The quote which struck me was these two paragraphs at the end of "page 1."

In his mind, "big media"--the Hollywood studios, the major record labels and international publishing houses--really did represent the enemy. The promised land was user-generated online content. In Marxist terms, the traditional media had become the exploitative "bourgeoisie," and citizen media, those heroic bloggers and podcasters, were the "proletariat."

This outlook is typical of the Web 2.0 movement, which fuses '60s radicalism with the utopian eschatology of digital technology.
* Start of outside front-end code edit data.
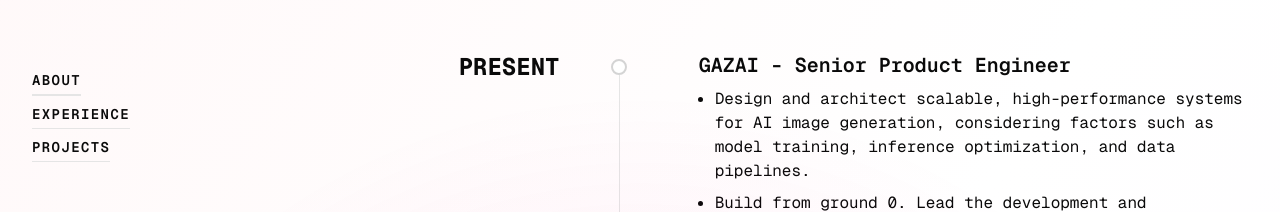
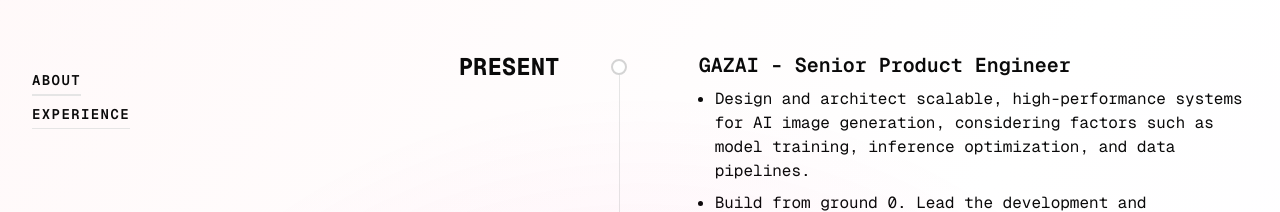
Before and after one commit to jtsaich/home, a Next.js app: page /en in a window 1280 px wide. Shown: the part 266-478 px from the top of the page. Built offline with nearby package versions, Linux system fonts and the light colour scheme.

Commit message:
Update nav to be working

```diff
--- /dev/null
+++ b/app/[locale]/_components/nav-buttons.tsx
@@ -0,0 +1,47 @@
+"use client";
+
+import React from "react";
+
+interface NavButtonsProps {
+  labels: {
+    about: string;
+    experience: string;
+    projects: string;
+  };
+}
+
+export const NavButtons = ({ labels }: NavButtonsProps) => {
+  return (
+    <ul className="flex flex-col gap-2 text-sm font-semibold tracking-widest">
+      <li>
+        <button
+          onClick={() =>
+            document
+              .getElementById("about")
+              ?.scrollIntoView({ behavior: "smooth" })
+          }
+          className="inline-block border-b-2 pb-1 cursor-pointer"
+        >
+          {labels.about}
+        </button>
+      </li>
+      <li>
+        <button
+          onClick={() =>
+            document
+              .getElementById("experience")
+              ?.scrollIntoView({ behavior: "smooth" })
+          }
+          className="inline-block border-b pb-1 cursor-pointer"
+        >
+          {labels.experience}
+        </button>
+      </li>
+      {/* <li>
+        <span className="inline-block border-b pb-1 cursor-pointer">
+          {labels.projects}
+        </span>
+      </li> */}
+    </ul>
+  );
+};
--- a/app/[locale]/page.tsx
+++ b/app/[locale]/page.tsx
@@ -3,6 +3,7 @@
 import "animate.css";
 import { SpotlightEffect } from "./_components/spotlight-effect";
 import { ExperienceSection } from "./_components/experience-section";
+import { NavButtons } from "./_components/nav-buttons";
 
 export default async function Home(props: {
   params: Promise<{ locale: string }>;
@@ -27,33 +28,27 @@
           <h2 className="text-xl md:text-2xl font-medium mb-4">{t("role")}</h2>
           <p className="text-base md:text-lg mb-12 max-w-xs">{t("tagline")}</p>
           <nav className="w-full mt-8">
-            <ul className="flex flex-col gap-2 text-sm font-semibold tracking-widest">
-              <li>
-                <span className="inline-block border-b-2 pb-1 cursor-pointer">
-                  {t("about")}
-                </span>
-              </li>
-              <li>
-                <span className="inline-block border-b pb-1 cursor-pointer">
-                  {t("experience")}
-                </span>
-              </li>
-              <li>
-                <span className="inline-block border-b pb-1 cursor-pointer">
-                  {t("projects")}
-                </span>
-              </li>
-            </ul>
+            <NavButtons
+              labels={{
+                about: t("about"),
+                experience: t("experience"),
+                projects: t("projects"),
+              }}
+            />
           </nav>
         </div>
         {/* Right Side */}
         <div className="md:w-2/3 flex flex-col justify-center px-8 py-24 min-h-[400px]">
           {/* About section */}
-          <div className="max-w-2xl text-base md:text-lg leading-relaxed">
+          <div
+            id="about"
+            className="max-w-2xl text-base md:text-lg leading-relaxed scroll-mt-24"
+          >
             <p className="mb-4">{t("aboutMe1")}</p>
             <p className="mb-4">{t("aboutMe2")}</p>
           </div>
-          <div className="mt-16">
+          {/* Experience section */}
+          <div id="experience" className="mt-16 scroll-mt-24">
             <ExperienceSection />
           </div>
         </div>
```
The ideological outcome may be trouble for all of us.

I think it the "fus[ing] of 60s radicalism with the utopian eschatology of digital technology" which so captivates me. It echoes a phrase I have heard and used in ALA about "unreconstructed 60s radicals."

Thanks to my new Facebook friend Amy Kearns who called my attention to it.

Sunday, June 03, 2007

Exercise, nature, and reflections

I have been in blogging hibernation for a bit, but that will change as my life settles down more.

Yesterday the weather was predicted to be "blah." So I planned to do paperwork. By mid-morning it became clear that it would be a gorgeous day. So, I got my bike ready, packed some water and headed across town to the Chippewa River [Bike] Trail. It was my first time riding south of I-94.

Because it follows an old railroad bed, it is fairly level (no major hills), and was easier than riding across town to get there!

I visited the several stops along the way (including getting a snack in Caryville), and rode all the way to Meridean. At mile post 19, I turned around and headed back. So, including the city streets, about a 40 mile ride in about 4 hours (including the breaks).

There are stretches of the trail which go through fields and are very Midwestern-looking. There are other stretches along the river and through wooded areas. In particular, the wooded areas could have been in any northern area (at times it almost felt like Southern Rhode Island).

On yesterday's ride I saw a box turtle crossing the path, numerous rabbits, both brown and black squirrels, and a chipmunk. I heard lots of crows (they seem to be prevalent in this area) and other birds I cannot identify by song. I did see sparrows and barn swallows. The latter had a nest under the balcony outside my apartment for a time. There are many in the area of the apartment. In previous rides around Carson Park and Half Moon Lake, I have seen what I think is either a crane or a heron (I can't tell, and was riding quickly at that point). I have noticed that the squirrels here are mostly "black" rather than grey.

If you are quiet enough, and slow enough, you get to see a lot. It has been good for me to take the time to sit and watch. While my bike ride was un-eventful weather-wise (well, except for the slight burn on my neck), later in the afternoon, the storms moved in. I sat out and watched as rain moved from south to north, with the rain (and thunderstorm) to the west of where I was sitting. But then the winds changed, and that storm started to come back from the northwest, until it stalled for a bit. It did finally rain, and says that we got almost an inch of rain (and I believe it!).